• _Problem to work on_
Check every line below for the word "page" and give only the number of lines where it appears.

──────

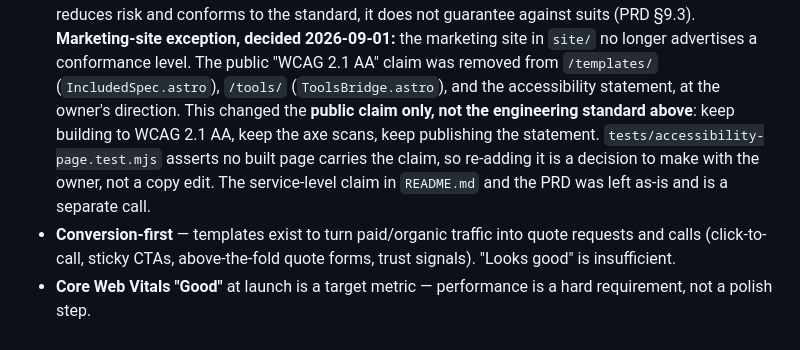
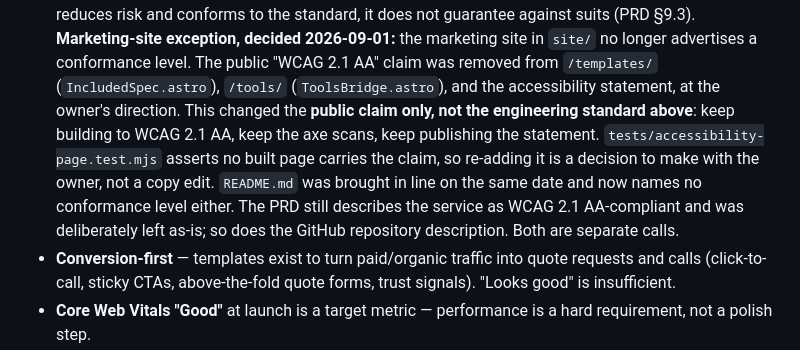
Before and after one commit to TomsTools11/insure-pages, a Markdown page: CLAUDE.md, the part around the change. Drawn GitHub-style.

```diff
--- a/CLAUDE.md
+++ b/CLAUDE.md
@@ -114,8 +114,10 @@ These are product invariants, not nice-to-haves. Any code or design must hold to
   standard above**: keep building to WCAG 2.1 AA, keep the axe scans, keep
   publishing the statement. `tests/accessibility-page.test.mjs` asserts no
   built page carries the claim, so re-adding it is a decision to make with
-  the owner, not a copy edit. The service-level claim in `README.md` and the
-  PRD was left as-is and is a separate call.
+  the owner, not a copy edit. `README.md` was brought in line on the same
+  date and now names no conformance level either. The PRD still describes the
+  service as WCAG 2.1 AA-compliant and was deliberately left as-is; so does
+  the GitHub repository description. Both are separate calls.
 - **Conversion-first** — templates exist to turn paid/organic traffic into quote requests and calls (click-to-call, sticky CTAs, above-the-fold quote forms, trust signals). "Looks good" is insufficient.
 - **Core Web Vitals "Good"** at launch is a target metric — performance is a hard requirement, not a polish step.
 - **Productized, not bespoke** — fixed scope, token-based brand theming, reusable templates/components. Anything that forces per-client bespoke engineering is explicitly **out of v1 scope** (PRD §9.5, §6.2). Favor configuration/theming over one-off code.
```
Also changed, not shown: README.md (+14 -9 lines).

──────

• _Solution to the problem_
3